Grand Theft Auto was once known by the provisional title Race'n'Chase and was planned for release on SEGA Saturn and "Ultra 64" (Nintendo 64).
Race'n'Chase would pack a mode whereby players could be cops and chase chase criminals, hurriedly consulting an accompanying printed map while street names were barked over the radio.
That's according to the original design documents, which have been uploaded to Flickr by Mike Dailly - part of the original DMA GTA team.
"The aim of Race'n'Chase is to produce a fun, addictive and fast multi-player car racing and crashing game which uses a novel graphics method," the design document pledged.
"Players will be able to drive cars and possibly other vehicles such as boats, helicopters, or lorries. Cars can be stolen, raced, collided, crashed (ramraiding?) and have to be navigated about a large map.
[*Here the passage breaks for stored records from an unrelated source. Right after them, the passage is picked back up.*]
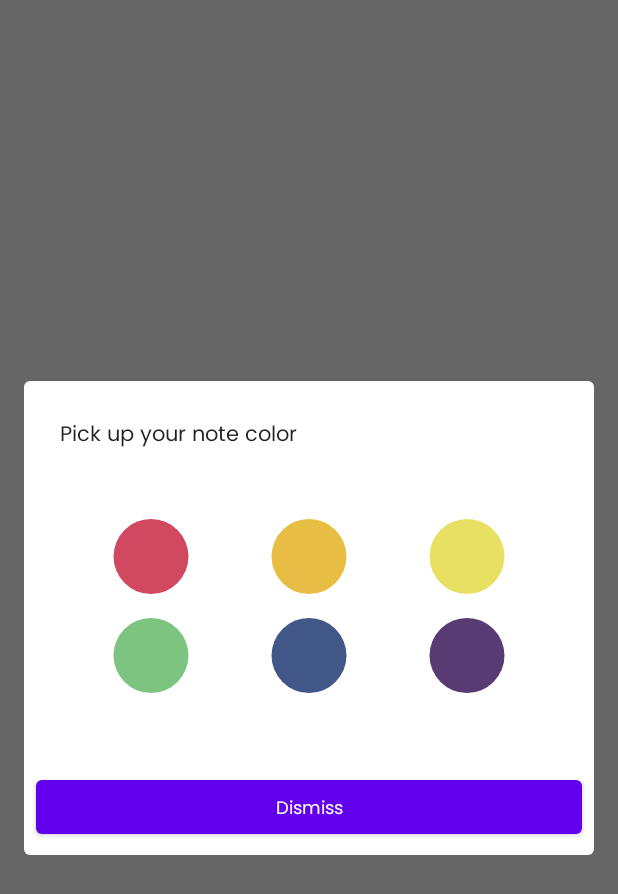
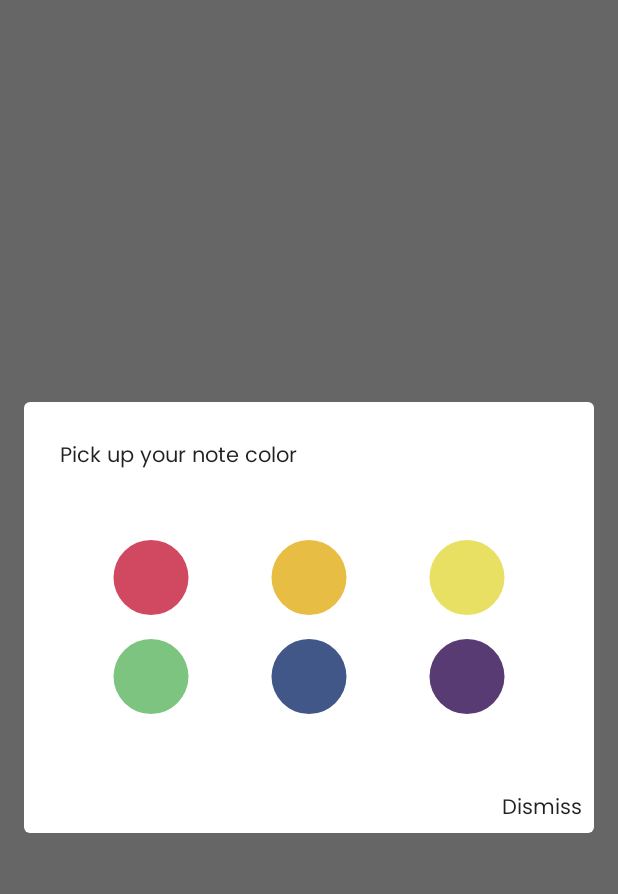
Before and after one commit to limallucas96/JetNotes, an Android app built with Jetpack Compose: the @Preview function ColorPickerDialogComposePreview, on a phone screen of 412 x 824 dp. Shown: the top 894 px of the screen. Run offline under Robolectric (Android 15) with nearby library versions, the phone set to English and light mode, and no system bars.

Commit message:
Updating char counter

```diff
--- a/app/src/main/java/com/lls/jetnotes/ui/composeKit/JetNotesColorPickerDialogCompose.kt
+++ b/app/src/main/java/com/lls/jetnotes/ui/composeKit/JetNotesColorPickerDialogCompose.kt
@@ -15,6 +15,7 @@ import androidx.compose.ui.graphics.Color
 import androidx.compose.ui.graphics.ColorFilter
 import androidx.compose.ui.res.painterResource
 import androidx.compose.ui.res.stringResource
+import androidx.compose.ui.text.style.TextAlign
 import androidx.compose.ui.tooling.preview.Preview
 import androidx.compose.ui.unit.dp
 import com.lls.jetnotes.R
@@ -116,18 +117,18 @@ fun ColorPickerDialogCompose(
         },
         buttons = {
             Row(
-                modifier = Modifier.padding(all = 8.dp),
-                horizontalArrangement = Arrangement.Center
+                modifier = Modifier
+                    .fillMaxWidth()
+                    .padding(all = 8.dp),
+                horizontalArrangement = Arrangement.End,
+                verticalAlignment = Alignment.CenterVertically
             ) {
-                Button(
-                    modifier = Modifier.fillMaxWidth(),
-                    onClick = { onDismiss.invoke() }
-                ) {
-                    Text(
-                        stringResource(id = R.string.dismiss),
-                        style = MaterialTheme.typography.caption
-                    )
-                }
+                Text(
+                    text = stringResource(id = R.string.dismiss),
+                    style = MaterialTheme.typography.body2,
+                    textAlign = TextAlign.Center,
+                    modifier = Modifier.clickable { onDismiss.invoke() }
+                )
             }
         }
     )
--- a/app/src/main/java/com/lls/jetnotes/ui/screen/createNote/CreateNoteScreen.kt
+++ b/app/src/main/java/com/lls/jetnotes/ui/screen/createNote/CreateNoteScreen.kt
@@ -93,7 +93,7 @@ fun CreateNoteScreen(navController: NavController) {
                     TitleBodyCompose(
                         modifier = Modifier.padding(start = 6.dp),
                         title = viewModel.notesTextFlow.value.createDate.orEmpty(),
-                        body = stringResource(id = R.string.character, viewModel.notesTextFlow.value.noteSize)
+                        body = stringResource(id = R.string.character, textState.value.text.length)
                     )
                 }
                 Row(
@@ -101,7 +101,7 @@ fun CreateNoteScreen(navController: NavController) {
                 ) {
                     ShortCutCompose(
                         icon = R.drawable.ic_color_picker,
-                        tintColor = Color.parse(viewModel.notesTextFlow.value.noteColor),
+                        tintColor = viewModel.notesTextFlow.value.noteColor,
                         modifier = Modifier.padding(end = 8.dp),
                         onClick = { showCustomDialog = true }
                     )
--- a/domain/src/main/kotlin/entities/Notes.kt
+++ b/domain/src/main/kotlin/entities/Notes.kt
@@ -23,10 +23,13 @@ enum class NotesColor(val hex: String) {
     DEFAULT("#121212");
 
     companion object {
-        fun getColors() : List<NotesColor>  {
+        fun getColors(): List<NotesColor> {
             val colors = values().toMutableList()
             colors.removeLast()
             return colors
         }
+
+        fun fromHex(hexColor: String) = values().firstOrNull { it.hex.equals(hexColor, true) } ?: DEFAULT
+
     }
 }
```
Also changed, not shown: app/src/main/java/com/lls/jetnotes/ui/composeKit/JetNotesShortCutCompose.kt (+12 -2 lines).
It will also be possible for players to get our of their car to steal another one. This will mean controlling a vulnerable pedestrian for a short time. Trying to steal a car may result in the alarm being set off which will, of course, attract the police."
Back then there were to be multiple modes: Cannonball Run (a straight race with the option of bots); Demolition Derby (free-roaming smash-'em-up where the last man standing wins, although an alternative version where players would be reincarnated and their successful smashes totted was also mentioned); Bank Robbery (rob a bank and race to a safe point while hotly pursued by police) and Bank Robbery (Cop), where the roles are reversed.
The document promised that "when enough crimes have been completed, the player can move on to a different city". However, "the robber's game is up when he gets killed or is captured by the police".
DMA talked of a "very, very large - multiple screens" playing world, and of how rubbish PCs could reduce detail, making the cityscape look "something like the original Sim City". Those who wanted to run the flashy SVGA mode would need "a very fast processor (e.g. Pentium)".
But be careful, there are pedestrians, and they're "wandering about all of the time". "They can be run over by cars," the document grimly pointed out - pedestrians such as "school children and lollipop lady" and "dogs".
In total, Grand Theft Auto would require code space of 1MB and sound space of 1MB.
Grand Theft Auto was eventually released for PC and PlayStation in 1997 - a delay of over a year, according to the design documents.
The start date was to be 4th April 1995 and the game design completed by 31st May 1995. The first milestone, the engine, would be reached by 3rd July 1995; the second milestone, "Look & Feel", by 2nd October 1995; the third milestone, "1st Play", by 3rd January 1996; and the fourth milestone, Alpha, by 1st April 1996.
The end of the project was scheduled for 1st July 1996.
And the rest, they say, is history.